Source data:
##########

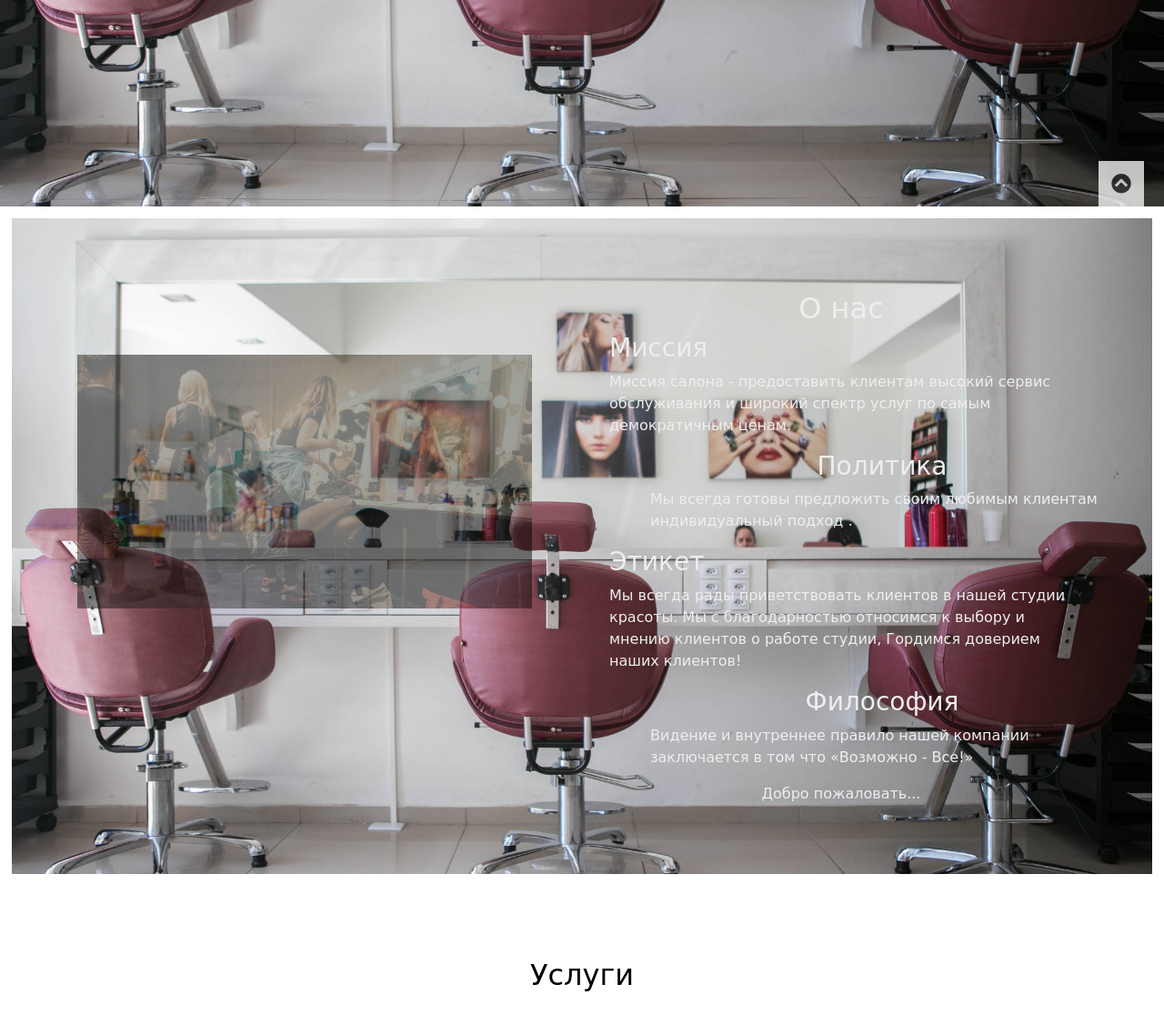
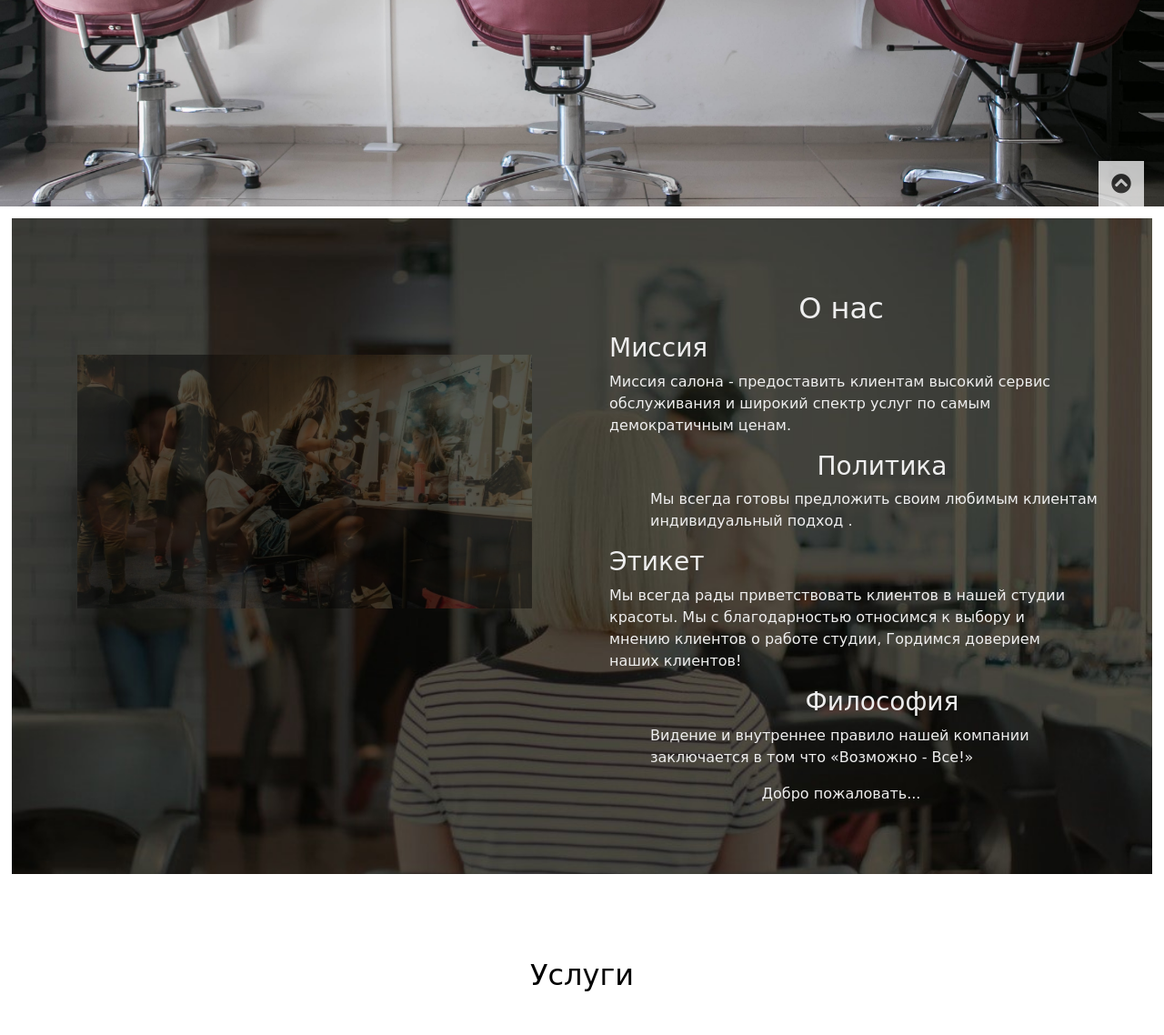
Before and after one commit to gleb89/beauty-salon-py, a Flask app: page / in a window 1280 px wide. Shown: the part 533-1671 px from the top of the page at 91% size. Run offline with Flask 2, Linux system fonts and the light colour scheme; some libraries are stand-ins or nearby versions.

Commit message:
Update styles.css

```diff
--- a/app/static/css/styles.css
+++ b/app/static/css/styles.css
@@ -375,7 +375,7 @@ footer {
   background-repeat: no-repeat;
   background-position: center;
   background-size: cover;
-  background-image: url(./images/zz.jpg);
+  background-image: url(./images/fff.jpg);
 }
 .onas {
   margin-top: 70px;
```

##########

What is needed is a word-for-word restatement of the entries, minus any pictures.

» **Written response**:
Before and after one commit to gleb89/beauty-salon-py, a Flask app: page / in a window 1280 px wide. Shown: the part 533-1671 px from the top of the page at 91% size. Run offline with Flask 2, Linux system fonts and the light colour scheme; some libraries are stand-ins or nearby versions.

Commit message:
Update styles.css

```diff
--- a/app/static/css/styles.css
+++ b/app/static/css/styles.css
@@ -375,7 +375,7 @@ footer {
   background-repeat: no-repeat;
   background-position: center;
   background-size: cover;
-  background-image: url(./images/zz.jpg);
+  background-image: url(./images/fff.jpg);
 }
 .onas {
   margin-top: 70px;
```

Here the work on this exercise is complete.